Canada’s Department of National Defence says it is investigating reports that China has attempted to use lucrative payouts to lure British, Canadian and other former military pilots to train its air force.
“The Department of National Defence, the Canadian Armed Forces and its members are committed to the preservation of national security,” a National Defence spokesperson told CTVNews.ca. “We are aware of these reports, and we are looking into this further with federal partners.”
In October, the BBC and others reported that as many as 30 former British military pilots had travelled to train members of China’s People’s Liberation Army. Former military personnel from other allied nations, including Australia and Canada, are also reportedly being targeted by intermediaries with offers that can include six-figure payouts. The BBC says fighter jet, helicopter and other pilots are being sought to help the Chinese military learn how British and allied forces operate, information that could prove vital in a potential conflict, like one over Taiwan.
“When former UK military pilots provide training to the People’s Liberation Army of China it clearly erodes the UK’s defence advantage,” the British Ministry of Defence said in an Oct. 18 statement. “We are taking immediate steps to deter and penalise this activity.”
In Canada, a retired military source told CTVNews.ca that they are aware of former Royal Canadian Air Force members being approached with, and declining, offers to train military pilots in China. They did not know if others had accepted, and claimed they were first made aware of these activities in a 2014 briefing.
While it is unclear if any Canadians have accepted an offer, according to The Globe and Mail, several former Royal Canadian Air Force pilots are currently employed by a South African flight school that also reportedly trains Chinese military pilots.
“The Security of Information Act applies to both current and former members, and non-compliance with the Act could result in serious consequences,” the Canadian defence spokesperson said, referring to legislation that affects those with federal security clearances.
Consequences for breaching the Security of Information Act can include up 14 years imprisonment on indictment for “Unauthorized communication of special operational information.”
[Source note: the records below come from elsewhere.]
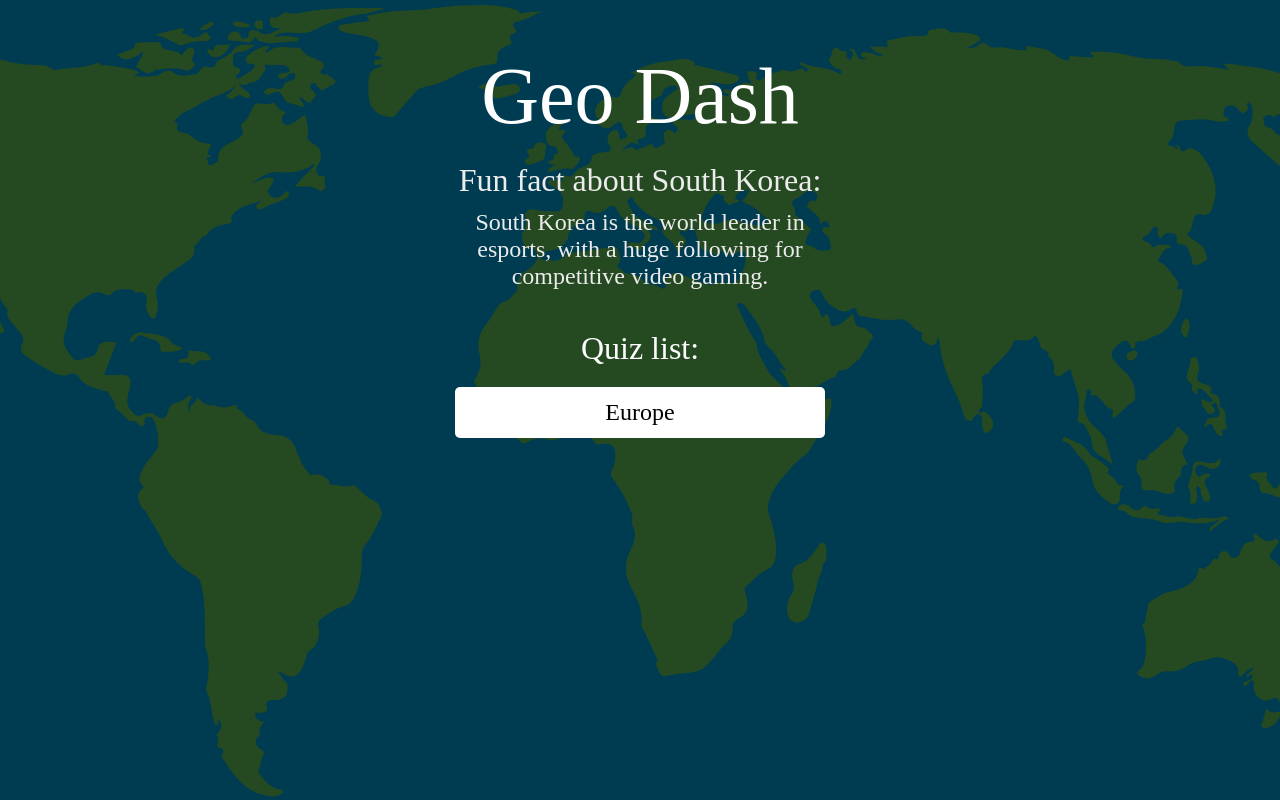
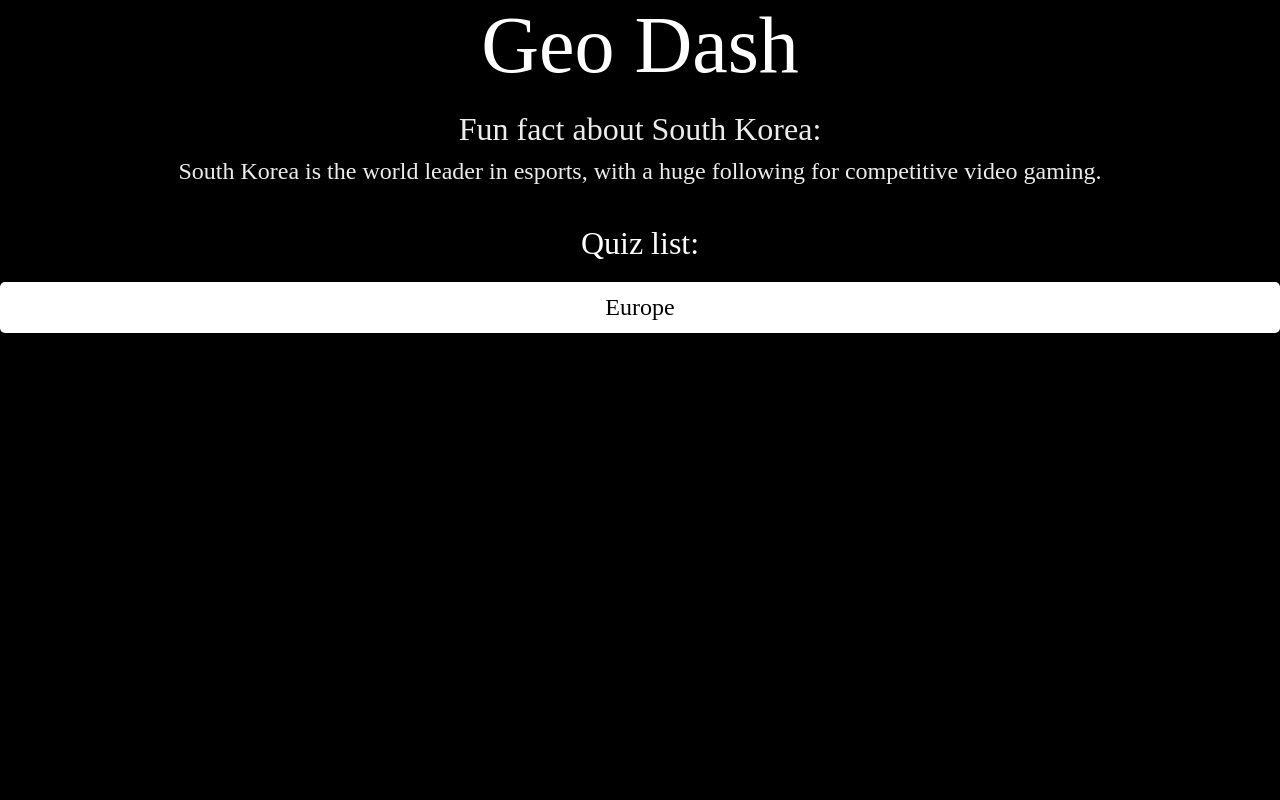
Before and after one commit to vanjazeli/geo-dash, a React (Vite) app: page / in a window 1280 px wide. Built offline with nearby package versions, Linux system fonts and the light colour scheme; data requests are answered from the project's data file; a web font is replaced by a local one.

Commit message:
Fix: Move wrap to separate PageWrap component

```diff
--- a/src/components/pages/FlagQuizPage.tsx
+++ b/src/components/pages/FlagQuizPage.tsx
@@ -9,14 +9,7 @@ type FlagQuizPageProps = {
 const FlagQuizPage = ({ quiz }: FlagQuizPageProps) => {
 	return (
 		<>
-			<div className="page-wrap">
-				<div className="page-wrap__background-wrap">
-					<img className="page-wrap__background" src="images/world-map.svg" alt="background" />
-				</div>
-				<div className="page-wrap__wrap">
-					<FlagQuiz sentence="Which country's flag is showing below?" quiz={quiz} />
-				</div>
-			</div>
+			<FlagQuiz sentence="Which country's flag is showing below?" quiz={quiz} />
 		</>
 	);
 };
--- a/src/components/pages/IndexPage.tsx
+++ b/src/components/pages/IndexPage.tsx
@@ -22,14 +22,7 @@ const IndexPage = ({ quizes }: IndexPageProps) => {
 
 	return (
 		<>
-			<div className="page-wrap">
-				<div className="page-wrap__background-wrap">
-					<img className="page-wrap__background" src="images/world-map.svg" alt="background" />
-				</div>
-				<div className="page-wrap__wrap">
-					<Menu heading="Geo Dash" funFact={funFact} items={quizes} />
-				</div>
-			</div>
+			<Menu heading="Geo Dash" funFact={funFact} items={quizes} />
 		</>
 	);
 };
```
Also changed, not shown: src/components/ui/PageWrap.tsx (added, +18 -0 lines).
“As an institution that upholds democratic principles and the rule of law, we trust and expect current and former [Canadian Armed Forces] members to adhere to the values of the institution,” the National Defence spokesperson added. “Any behaviour that could potentially harm Canadian national interests is a violation of this trust, and will be dealt with appropriately. As our work on this matter continues, it would not be appropriate to comment further.”
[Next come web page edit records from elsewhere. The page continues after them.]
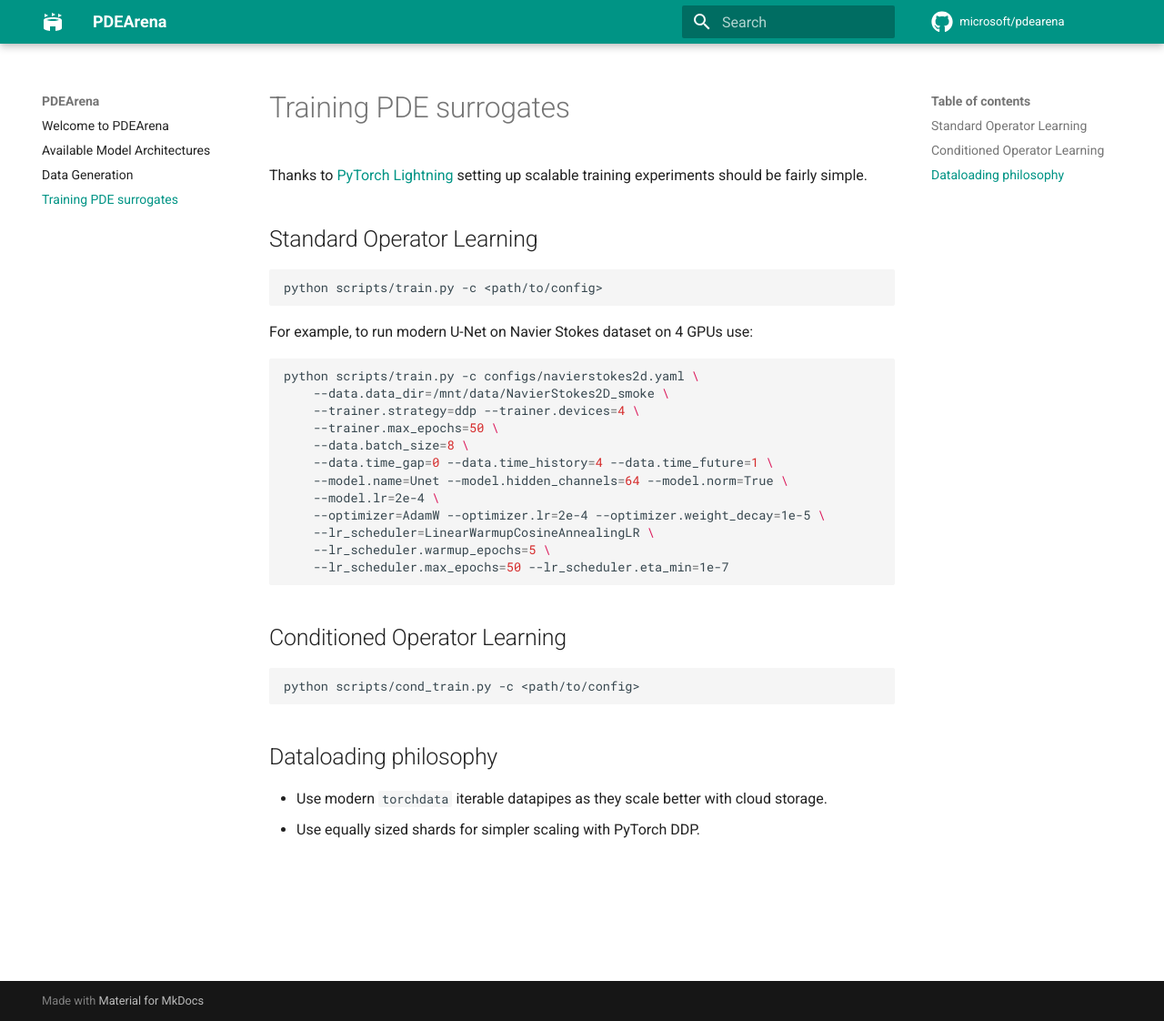
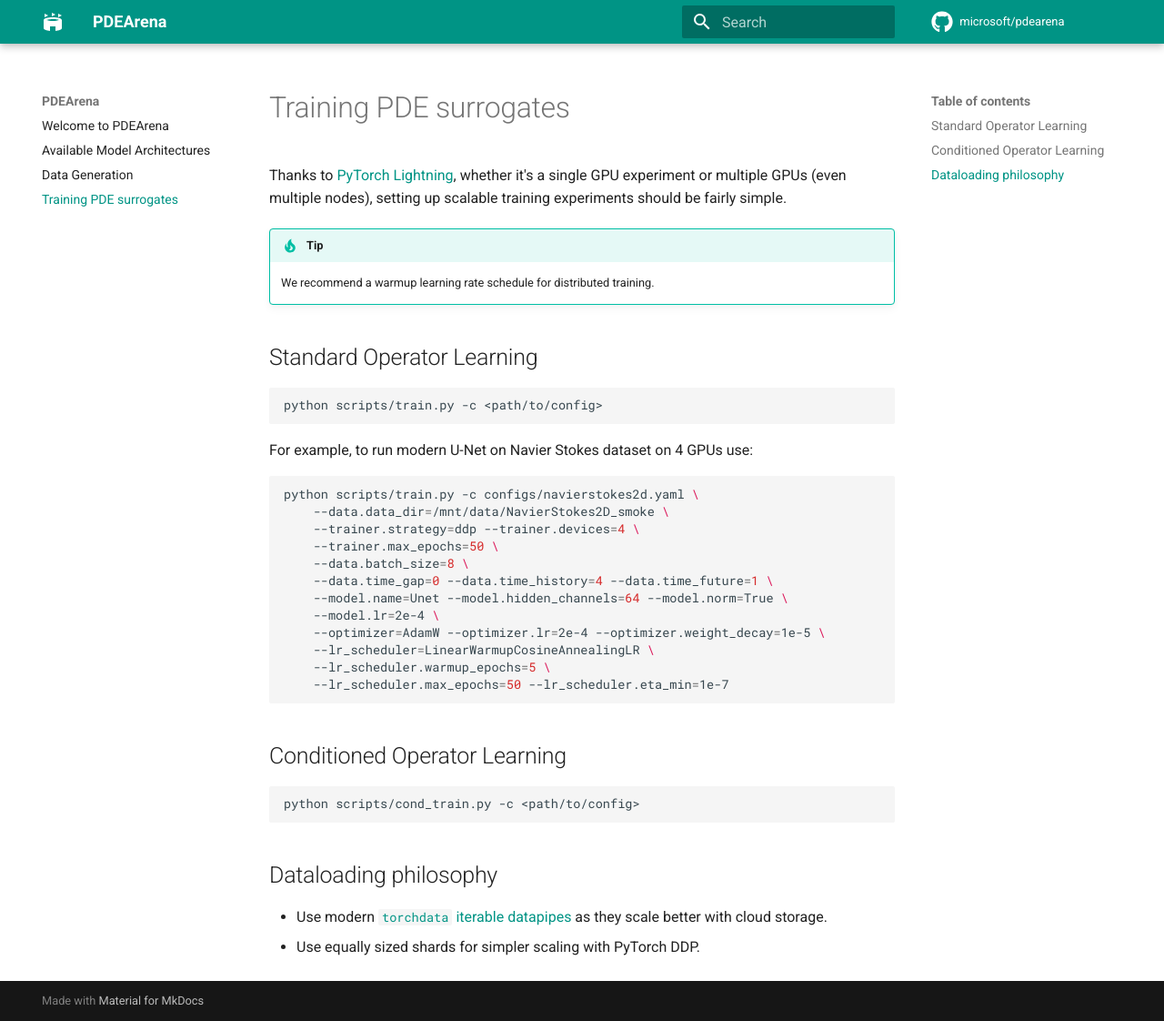
Before and after one commit to pdearena/pdearena, an MkDocs documentation site: the page built from docs/train.md, in a window 1280 px wide and 1122 px high. Shown: the whole window at 91% size. Built offline with MkDocs 1.6.1 and Material for MkDocs 9.7.7, drawn with Linux system fonts in a browser that asks for light colours; comment, search, counter and statistics services are not loaded.

Commit message:
more details

```diff
--- a/docs/train.md
+++ b/docs/train.md
@@ -1,6 +1,10 @@
 # Training PDE surrogates
 
-Thanks to [PyTorch Lightning](https://github.com/Lightning-AI/lightning) setting up scalable training experiments should be fairly simple.
+Thanks to [PyTorch Lightning](https://github.com/Lightning-AI/lightning), whether it's a single GPU experiment or multiple GPUs (even multiple nodes), setting up scalable training experiments should be fairly simple.
+
+!!! tip
+
+    We recommend a warmup learning rate schedule for distributed training.
 
 ## Standard Operator Learning
 
@@ -36,5 +40,5 @@ python scripts/cond_train.py -c <path/to/config>
 
 ## Dataloading philosophy
 
-- Use modern `torchdata` iterable datapipes as they scale better with cloud storage.
+- Use modern [`torchdata`](https://pytorch.org/data/) [iterable datapipes](https://pytorch.org/data/beta/torchdata.datapipes.iter.html#torchdata.datapipes.iter.IterDataPipe) as they scale better with cloud storage.
 - Use equally sized shards for simpler scaling with PyTorch DDP.
```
In a defence committee meeting on Thursday, members of Parliament were told by a brigadier-general that enforcement of the Security of Information Act falls on the Department of Justice, to which the matter has been referred.
Opposition defence critic James Bezan says the Conservatives expect the federal government to fully investigate these reports, and hold anyone who has violated Canadian law accountable.
“It’s very disconcerting to learn that former RCAF members are potentially training fighter pilots for the communist regime in Beijing,” the Manitoba MP told CTVNews.ca. “Not only is this unpatriotic but it could undermine national security for Canada and our allies.”
According to Reuters, a former U.S. military pilot and flight instructor who worked in China was arrested in Australia in October on undisclosed charges, following an American request. Australian authorities say they are also investigating reports of their pilots being approached.
The BBC states the U.K. became aware of pilots being recruited in 2019, and that the efforts have now increased with easing of pandemic-related travel restrictions.
Source: CTV News